[From Noack and Trinks.] During the hospital typhus of 1813, Hahnemann recommended this agent for the following symptoms: Indolence of the internal sensus communis, a sort of semi-paralysis of the mind; the patient lies quiet without sleeping or talking; he scarcely answers any question, even when urged; he appears to hear without understanding, the few words he utters are uttered with a low tone of voice, and are rational; he does not seem to feel anything, and is motionless, without being paralyzed. Hahnemann suggests that the Spirits of Nitre should be old enough not to redden the cork. He mixed one drop of the Spirits with one ounce of water, and gave this solution within twenty-four hours, in tea-spoonful doses. (See Hahnemann’s “Lesser Writings.”)

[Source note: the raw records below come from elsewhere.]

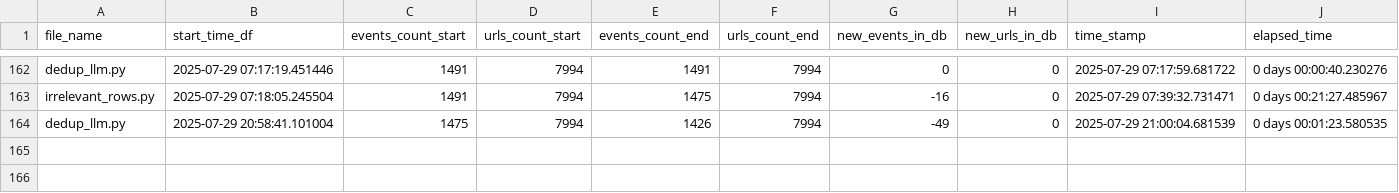
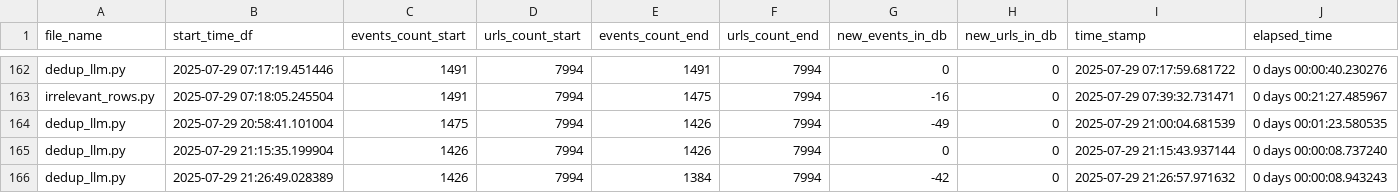
Before and after one commit to LindsayMoir/social_dance_app, a CSV file: output/events_urls_diff.csv, drawn as a sheet; only a part is shown, gaps mark what is left out.

Commit message:
Included semantic meaning deduping.

```diff
--- a/output/events_urls_diff.csv
+++ b/output/events_urls_diff.csv
@@ -164 +164,3 @@ irrelevant_rows.py,2025-07-29 07:18:05.245504,1491,7994,1475,7994,-16,0,2025-07-
 dedup_llm.py,2025-07-29 20:58:41.101004,1475,7994,1426,7994,-49,0,2025-07-29 21:00:04.681539,0 days 00:01:23.580535
+dedup_llm.py,2025-07-29 21:15:35.199904,1426,7994,1426,7994,0,0,2025-07-29 21:15:43.937144,0 days 00:00:08.737240
+dedup_llm.py,2025-07-29 21:26:49.028389,1426,7994,1384,7994,-42,0,2025-07-29 21:26:57.971632,0 days 00:00:08.943243
```
Also changed, not shown: output/stats_dedup.csv, 2 other files.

The Spirit of Nitre has cured the followed symptoms, resulting from an abuse of common table-salt: pale face with sunken eyes; languor; emaciation; extreme ill-humor, discouragement, disposition to quarrel and to be vehement; want of disposition to talk or work; heat in the mouth; heartburn; sour taste; loss of appetite; constant nausea and accumulation of water in the mouth; Contractive sensation in the throat, nd s if plug were in the throat; sour and slimy vomiting, generally two hours after eating, followed by headache; repletion and pressure in the stomach, after eating, with Contractive sensation; chilliness over the whole body, after vomiting; a good deal of chilliness in the back; lacerating in the back from above downwards; aggravation in the afternoon; irregular and scanty menses; hands covered with warts.